Nicolas Floc’h understands the body of water as a pictorial, sensitive and immersive space, but also as a fabulous ecological regulator, populated by phytoplankton which participates in the gas exchanges between the air and the sea. Science refine this understanding of color which is not only pictorial, formal or plastic. It is a visually abstract but fundamentally concrete image, a synthesis and, somewhere, an illustration depicting the major issues of our society and the history of life. »

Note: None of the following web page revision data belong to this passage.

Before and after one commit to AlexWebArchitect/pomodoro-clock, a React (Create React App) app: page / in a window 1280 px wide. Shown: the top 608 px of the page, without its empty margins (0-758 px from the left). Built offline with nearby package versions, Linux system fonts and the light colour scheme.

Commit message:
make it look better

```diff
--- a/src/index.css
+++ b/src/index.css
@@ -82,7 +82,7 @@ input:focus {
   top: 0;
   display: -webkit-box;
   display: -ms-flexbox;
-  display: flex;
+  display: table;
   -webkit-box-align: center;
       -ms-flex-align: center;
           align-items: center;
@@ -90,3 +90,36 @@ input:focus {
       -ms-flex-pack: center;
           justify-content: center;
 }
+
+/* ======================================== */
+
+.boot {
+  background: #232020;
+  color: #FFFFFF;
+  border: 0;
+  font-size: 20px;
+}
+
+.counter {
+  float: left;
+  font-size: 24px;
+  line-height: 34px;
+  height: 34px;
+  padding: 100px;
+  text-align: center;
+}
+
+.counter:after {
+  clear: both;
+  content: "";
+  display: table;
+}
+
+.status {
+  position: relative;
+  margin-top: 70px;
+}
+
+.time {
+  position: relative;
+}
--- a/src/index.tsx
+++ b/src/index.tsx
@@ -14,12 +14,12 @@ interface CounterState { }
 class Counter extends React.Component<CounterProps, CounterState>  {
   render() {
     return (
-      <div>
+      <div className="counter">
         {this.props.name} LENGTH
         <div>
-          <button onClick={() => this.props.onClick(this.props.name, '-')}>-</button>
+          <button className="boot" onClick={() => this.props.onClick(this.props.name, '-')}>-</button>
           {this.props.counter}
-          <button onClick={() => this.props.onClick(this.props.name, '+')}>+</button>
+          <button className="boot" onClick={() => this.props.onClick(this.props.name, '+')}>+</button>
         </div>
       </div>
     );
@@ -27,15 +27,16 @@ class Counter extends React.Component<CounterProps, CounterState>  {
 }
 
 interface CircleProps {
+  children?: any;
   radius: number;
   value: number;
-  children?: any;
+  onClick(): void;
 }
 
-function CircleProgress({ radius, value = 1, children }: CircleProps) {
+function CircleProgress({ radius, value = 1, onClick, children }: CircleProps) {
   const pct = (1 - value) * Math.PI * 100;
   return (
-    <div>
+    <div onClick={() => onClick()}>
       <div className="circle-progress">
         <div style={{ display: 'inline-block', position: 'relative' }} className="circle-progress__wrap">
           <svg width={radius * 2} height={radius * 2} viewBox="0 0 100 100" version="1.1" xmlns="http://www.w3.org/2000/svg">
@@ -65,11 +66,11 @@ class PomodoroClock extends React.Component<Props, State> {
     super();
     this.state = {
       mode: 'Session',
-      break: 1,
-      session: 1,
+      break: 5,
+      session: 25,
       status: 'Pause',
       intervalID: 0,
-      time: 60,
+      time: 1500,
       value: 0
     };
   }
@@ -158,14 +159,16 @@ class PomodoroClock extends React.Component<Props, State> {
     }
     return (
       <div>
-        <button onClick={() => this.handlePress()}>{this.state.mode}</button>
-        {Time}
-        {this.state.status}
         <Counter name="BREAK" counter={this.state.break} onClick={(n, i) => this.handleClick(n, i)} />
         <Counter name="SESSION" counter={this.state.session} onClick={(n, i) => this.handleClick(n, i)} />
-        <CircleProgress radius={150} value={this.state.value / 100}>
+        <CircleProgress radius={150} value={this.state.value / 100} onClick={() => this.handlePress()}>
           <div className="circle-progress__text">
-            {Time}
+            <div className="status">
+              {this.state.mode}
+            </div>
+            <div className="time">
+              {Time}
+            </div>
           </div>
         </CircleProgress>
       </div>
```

The sixty photographic surveys of the northern coast, presented in a grid, go from brown to green by adopting amber, orange, khaki, absinthe or even emerald hues. Amazing variations that owe a lot to the currents of the estuary, when the fresh water of the river becomes brackish. We are far from the shades of Mediterranean blues explored in another series shown online. The common imagination of the colors of water is thus enriched by the various monochromes from the seas, rivers and oceans of the world and which dialogue in the exhibition. An astonishing and colorful visual universe, whose nuances the artist strives to capture: warm colors linked to sediments, dissolved organic and inorganic matter, detrital matter (residue of matter), and tints ranging from blue to green determined by phytoplankton density.
Phytoplankton is made up of all the unicellular organisms present in surface waters (photosynthetic bacteria and microalgae). Their sedimentation over millions of years has contributed to the formation of oil but also to that of limestone rocks, including the famous blue stones of Hainaut. Using 3D modeling technologies, Nicolas Floc’h has had diatoms enlarged in this blue stone, allowing the variety of their shapes to be appreciated. The exhibition at the Frac Grand Large thus brings together, for the first time, different aspects of an ongoing research that links land and sea to better translate the invisible flows that go thru us.
The exhibition “The color of water” is produced in collaboration with artconnexion (Lille) which has accompanied Nicolas Floc’h in his productions with the scientists of Wimereux since 2014 and with the support of the Florent Maubert gallery (Paris). This exhibition is part of “Utopia”, 6th thematic edition of lille3000, as part of the project “This sea that surrounds us” with an exhibition at Espace Le Carré, municipal contemporary art space of the city of Lille ( May 12 to July 17, 2022) and artconnexion (Lille, May 3 to July 17, 2022).
On May 6, 2022, the Frac Grand Large will host the colloquium “The color of water” co-organized with artconnexion in partnership with the CEAC (Centre d’Études des Arts Contemporains) of the University of Lille. Bringing together researchers from LOG – UMR 8187, ULCO, curators and art critics, this symposium will shed light on Nicolas Floc’h’s corpus and explore color from an artistic and scientific point of view, and the underlying issues of water as an ecological regulator.
Nicolas Floc’h : La couleur de l’eau
from April 2 to September 4, 2022
Frac Grand Large
503 avenue des Bancs de Flandres